The lines that make up this material should each be returned exactly.

• _EXTRACTED ENTRIES_
----

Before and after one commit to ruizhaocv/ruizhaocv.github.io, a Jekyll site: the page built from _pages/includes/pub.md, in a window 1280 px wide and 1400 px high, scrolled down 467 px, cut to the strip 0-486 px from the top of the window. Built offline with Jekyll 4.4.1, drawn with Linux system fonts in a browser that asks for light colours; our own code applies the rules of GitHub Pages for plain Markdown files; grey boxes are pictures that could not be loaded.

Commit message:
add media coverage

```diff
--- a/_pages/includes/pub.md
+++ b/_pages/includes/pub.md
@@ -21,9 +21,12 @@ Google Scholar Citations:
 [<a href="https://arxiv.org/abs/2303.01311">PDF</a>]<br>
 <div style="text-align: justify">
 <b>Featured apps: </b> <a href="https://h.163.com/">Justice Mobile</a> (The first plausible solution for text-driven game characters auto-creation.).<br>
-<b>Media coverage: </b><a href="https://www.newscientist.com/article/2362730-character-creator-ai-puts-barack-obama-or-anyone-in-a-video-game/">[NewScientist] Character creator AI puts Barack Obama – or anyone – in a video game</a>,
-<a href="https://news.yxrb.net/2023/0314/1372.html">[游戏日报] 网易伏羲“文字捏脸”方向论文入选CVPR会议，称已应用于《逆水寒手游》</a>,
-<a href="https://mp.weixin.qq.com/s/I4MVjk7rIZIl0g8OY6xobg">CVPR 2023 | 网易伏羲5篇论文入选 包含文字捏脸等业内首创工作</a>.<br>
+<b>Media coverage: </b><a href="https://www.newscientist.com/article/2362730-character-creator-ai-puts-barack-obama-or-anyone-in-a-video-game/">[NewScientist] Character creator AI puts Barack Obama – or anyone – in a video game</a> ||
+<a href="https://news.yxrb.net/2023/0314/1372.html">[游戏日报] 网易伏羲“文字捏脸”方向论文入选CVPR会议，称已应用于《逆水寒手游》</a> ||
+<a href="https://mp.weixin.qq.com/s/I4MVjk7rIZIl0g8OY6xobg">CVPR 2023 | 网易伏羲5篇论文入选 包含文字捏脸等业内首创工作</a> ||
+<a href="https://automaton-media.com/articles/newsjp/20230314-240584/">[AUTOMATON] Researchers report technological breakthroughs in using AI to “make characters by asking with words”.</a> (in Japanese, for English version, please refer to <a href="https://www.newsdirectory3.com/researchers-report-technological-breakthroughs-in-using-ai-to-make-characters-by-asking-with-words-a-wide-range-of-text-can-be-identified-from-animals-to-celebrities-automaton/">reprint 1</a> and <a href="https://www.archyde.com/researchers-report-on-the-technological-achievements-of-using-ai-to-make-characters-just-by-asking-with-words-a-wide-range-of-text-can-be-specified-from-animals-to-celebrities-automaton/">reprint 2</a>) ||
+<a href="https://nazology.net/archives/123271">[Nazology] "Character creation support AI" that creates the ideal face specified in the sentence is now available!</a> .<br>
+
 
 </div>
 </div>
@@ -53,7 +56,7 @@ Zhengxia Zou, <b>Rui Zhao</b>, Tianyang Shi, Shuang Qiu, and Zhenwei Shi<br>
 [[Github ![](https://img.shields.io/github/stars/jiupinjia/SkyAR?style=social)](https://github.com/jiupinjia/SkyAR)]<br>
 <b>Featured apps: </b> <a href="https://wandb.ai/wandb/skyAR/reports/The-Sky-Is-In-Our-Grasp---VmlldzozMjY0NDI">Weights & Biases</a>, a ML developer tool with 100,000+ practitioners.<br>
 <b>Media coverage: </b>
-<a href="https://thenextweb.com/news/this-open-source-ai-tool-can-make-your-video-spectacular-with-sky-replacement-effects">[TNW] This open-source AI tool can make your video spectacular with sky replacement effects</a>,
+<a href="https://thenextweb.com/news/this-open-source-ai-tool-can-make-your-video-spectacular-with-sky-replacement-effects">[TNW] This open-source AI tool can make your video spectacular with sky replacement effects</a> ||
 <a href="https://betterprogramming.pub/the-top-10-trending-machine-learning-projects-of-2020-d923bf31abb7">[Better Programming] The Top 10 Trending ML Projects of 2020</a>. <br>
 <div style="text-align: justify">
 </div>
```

----

• _REPLY_
Before and after one commit to ruizhaocv/ruizhaocv.github.io, a Jekyll site: the page built from _pages/includes/pub.md, in a window 1280 px wide and 1400 px high, scrolled down 467 px, cut to the strip 0-486 px from the top of the window. Built offline with Jekyll 4.4.1, drawn with Linux system fonts in a browser that asks for light colours; our own code applies the rules of GitHub Pages for plain Markdown files; grey boxes are pictures that could not be loaded.

Commit message:
add media coverage

```diff
--- a/_pages/includes/pub.md
+++ b/_pages/includes/pub.md
@@ -21,9 +21,12 @@ Google Scholar Citations:
 [<a href="https://arxiv.org/abs/2303.01311">PDF</a>]<br>
 <div style="text-align: justify">
 <b>Featured apps: </b> <a href="https://h.163.com/">Justice Mobile</a> (The first plausible solution for text-driven game characters auto-creation.).<br>
-<b>Media coverage: </b><a href="https://www.newscientist.com/article/2362730-character-creator-ai-puts-barack-obama-or-anyone-in-a-video-game/">[NewScientist] Character creator AI puts Barack Obama – or anyone – in a video game</a>,
-<a href="https://news.yxrb.net/2023/0314/1372.html">[游戏日报] 网易伏羲“文字捏脸”方向论文入选CVPR会议，称已应用于《逆水寒手游》</a>,
-<a href="https://mp.weixin.qq.com/s/I4MVjk7rIZIl0g8OY6xobg">CVPR 2023 | 网易伏羲5篇论文入选 包含文字捏脸等业内首创工作</a>.<br>
+<b>Media coverage: </b><a href="https://www.newscientist.com/article/2362730-character-creator-ai-puts-barack-obama-or-anyone-in-a-video-game/">[NewScientist] Character creator AI puts Barack Obama – or anyone – in a video game</a> ||
+<a href="https://news.yxrb.net/2023/0314/1372.html">[游戏日报] 网易伏羲“文字捏脸”方向论文入选CVPR会议，称已应用于《逆水寒手游》</a> ||
+<a href="https://mp.weixin.qq.com/s/I4MVjk7rIZIl0g8OY6xobg">CVPR 2023 | 网易伏羲5篇论文入选 包含文字捏脸等业内首创工作</a> ||
+<a href="https://automaton-media.com/articles/newsjp/20230314-240584/">[AUTOMATON] Researchers report technological breakthroughs in using AI to “make characters by asking with words”.</a> (in Japanese, for English version, please refer to <a href="https://www.newsdirectory3.com/researchers-report-technological-breakthroughs-in-using-ai-to-make-characters-by-asking-with-words-a-wide-range-of-text-can-be-identified-from-animals-to-celebrities-automaton/">reprint 1</a> and <a href="https://www.archyde.com/researchers-report-on-the-technological-achievements-of-using-ai-to-make-characters-just-by-asking-with-words-a-wide-range-of-text-can-be-specified-from-animals-to-celebrities-automaton/">reprint 2</a>) ||
+<a href="https://nazology.net/archives/123271">[Nazology] "Character creation support AI" that creates the ideal face specified in the sentence is now available!</a> .<br>
+
 
 </div>
 </div>
@@ -53,7 +56,7 @@ Zhengxia Zou, <b>Rui Zhao</b>, Tianyang Shi, Shuang Qiu, and Zhenwei Shi<br>
 [[Github ![](https://img.shields.io/github/stars/jiupinjia/SkyAR?style=social)](https://github.com/jiupinjia/SkyAR)]<br>
 <b>Featured apps: </b> <a href="https://wandb.ai/wandb/skyAR/reports/The-Sky-Is-In-Our-Grasp---VmlldzozMjY0NDI">Weights & Biases</a>, a ML developer tool with 100,000+ practitioners.<br>
 <b>Media coverage: </b>
-<a href="https://thenextweb.com/news/this-open-source-ai-tool-can-make-your-video-spectacular-with-sky-replacement-effects">[TNW] This open-source AI tool can make your video spectacular with sky replacement effects</a>,
+<a href="https://thenextweb.com/news/this-open-source-ai-tool-can-make-your-video-spectacular-with-sky-replacement-effects">[TNW] This open-source AI tool can make your video spectacular with sky replacement effects</a> ||
 <a href="https://betterprogramming.pub/the-top-10-trending-machine-learning-projects-of-2020-d923bf31abb7">[Better Programming] The Top 10 Trending ML Projects of 2020</a>. <br>
 <div style="text-align: justify">
 </div>
```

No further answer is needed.